Former Jamaican high school prodigy, Michael O’Hara, has left the high-powered Racers Track Club and has returned to where it all started – his coach at Calabar High school.
O’Hara, who turned 23 on September 29, has been struggling to get back to his glory days that made him the most talked-about athlete in 2015.
In an interview with BUZZ, O’Hara revealed he is just happy to be back home.
“We just started training, but so far the programme is amazing and the atmosphere is amazing,” said an excited O’Hara.
“We’re doing strength training and speed endurance now, it feels like home working with Sewell (Craig),” he added.
O’Hara who struck gold in the 200m at the IAAF World Youth Championship in 2013 and left GraceKennedy/Inter Secondary School Sports Association Boys and Girls Athletics Champions in a blaze of glory capturing the 100m, 200m and 110m hurdles titles in 2015, was seen as one that will keep Jamaica’s flag flying high.
The super talented O’Hara has a personal best of 10.19 and 20.45 seconds for the 100m and 200m respectively, established in 2014 and only in August, he achieved his lifetime best of 13.61 in the 110m hurdles which he will now be focusing on.
However, his transition to the senior ranks has not been smooth following injuries that sidelined him for a number of years and it was in May 2018 that he returned to competitive action and has slowly been improving his hurdles time gradually.
In July, O’Hara was one of a number of athletes, including Yohan Blake, Warren Weir and Kemar Bailey-Cole who were named in Usain Bolt’s tirade in defence of Glen Mills after the coach was said to be disrespected by some athletes.
But O’Hara refuted the claims citing he would never, ever disrespect the legendary Mills who is the head honcho of Racers. O’Hara at the time was being coached by Mills and assistant hurdles coach Gregory Little.
“We just started training, but so far the programme is amazing and the atmosphere is amazing”— Michael O’Hara
But months later, O’Hara has now switched coaches and has returned to one of the coaches that made him a high school star.
“This is where it all started for me and so I look forward to improving on my times from last season and taking it day by day,” said O’Hara.
“My programme is geared toward the 100m and 200m as well but the hurdle is my main focus,” he pointed out.

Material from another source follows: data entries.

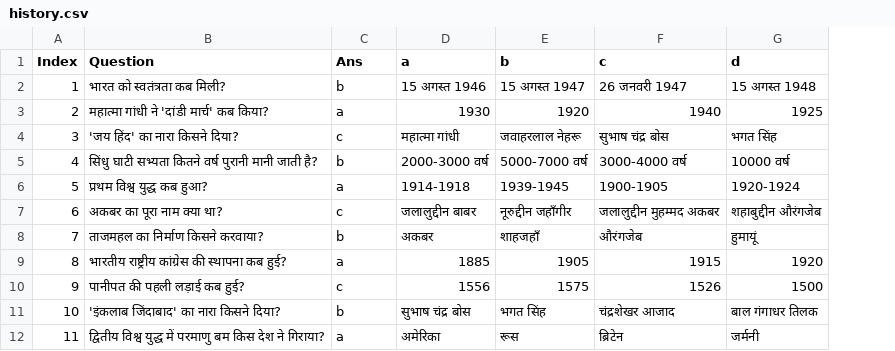
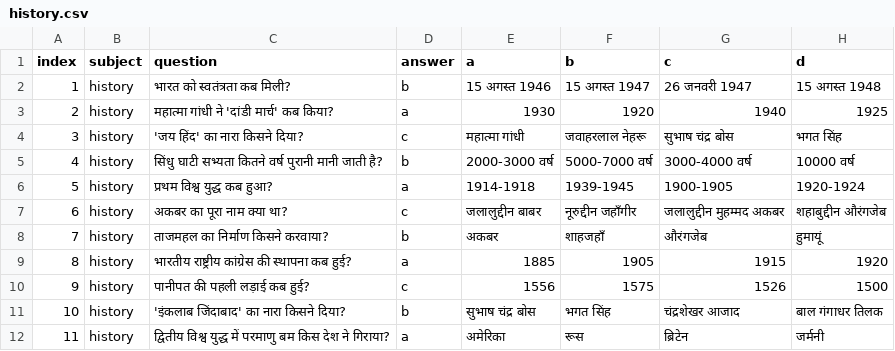
Before and after one commit to sanjeevshar/csv, a CSV file: python/quiz-main/source-code/src/data/history.csv, drawn as a sheet; only a part is shown; addresses are those after the commit; the diff names each change by its address in the sheet, - before the commit and + after, or states it on an @@ line.

Commit message:
new data remove ts files

```diff
--- a/python/quiz-main/source-code/src/data/history.csv
+++ b/python/quiz-main/source-code/src/data/history.csv
+column B (subject), rows 2-12: all history
-A1: Index
+A1: index
-C1: Question
+C1: question
-D1: Ans
+D1: answer
```
Also changed, not shown: python/quiz-main/source-code/src/data/math.csv, python/quiz-main/source-code/src/data/physics.csv, 22 other files.
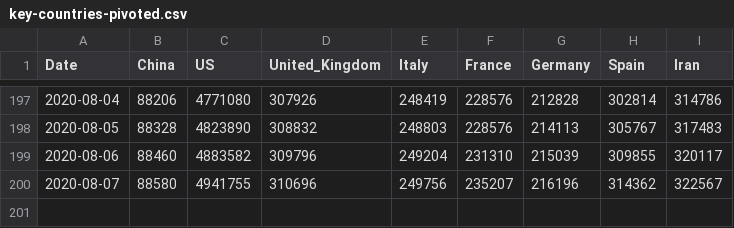
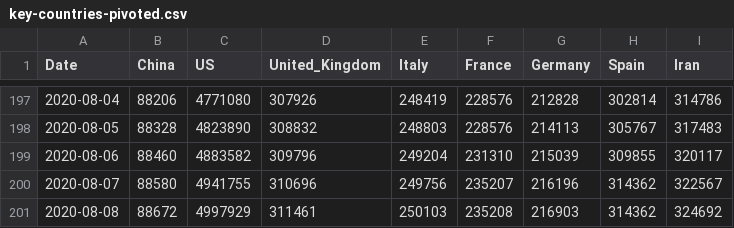
Before and after one commit to KastB/covid-19, a CSV file: data/key-countries-pivoted.csv, drawn as a sheet; only a part is shown, gaps mark what is left out; the diff names each change by its address in the sheet, - before the commit and + after, or states it on an @@ line.

```diff
--- a/data/key-countries-pivoted.csv
+++ b/data/key-countries-pivoted.csv
+row 201: 2020-08-08 | 88672 | 4997929 | 311461 | 250103 | 235208 | 216903 | 314362 | 324692
```
Also changed, not shown: data/worldwide-aggregated.csv, 3 other files.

He has battled back from injury and is ready to explode in an event he always had an affinity for outside of the glamourous sprinting events.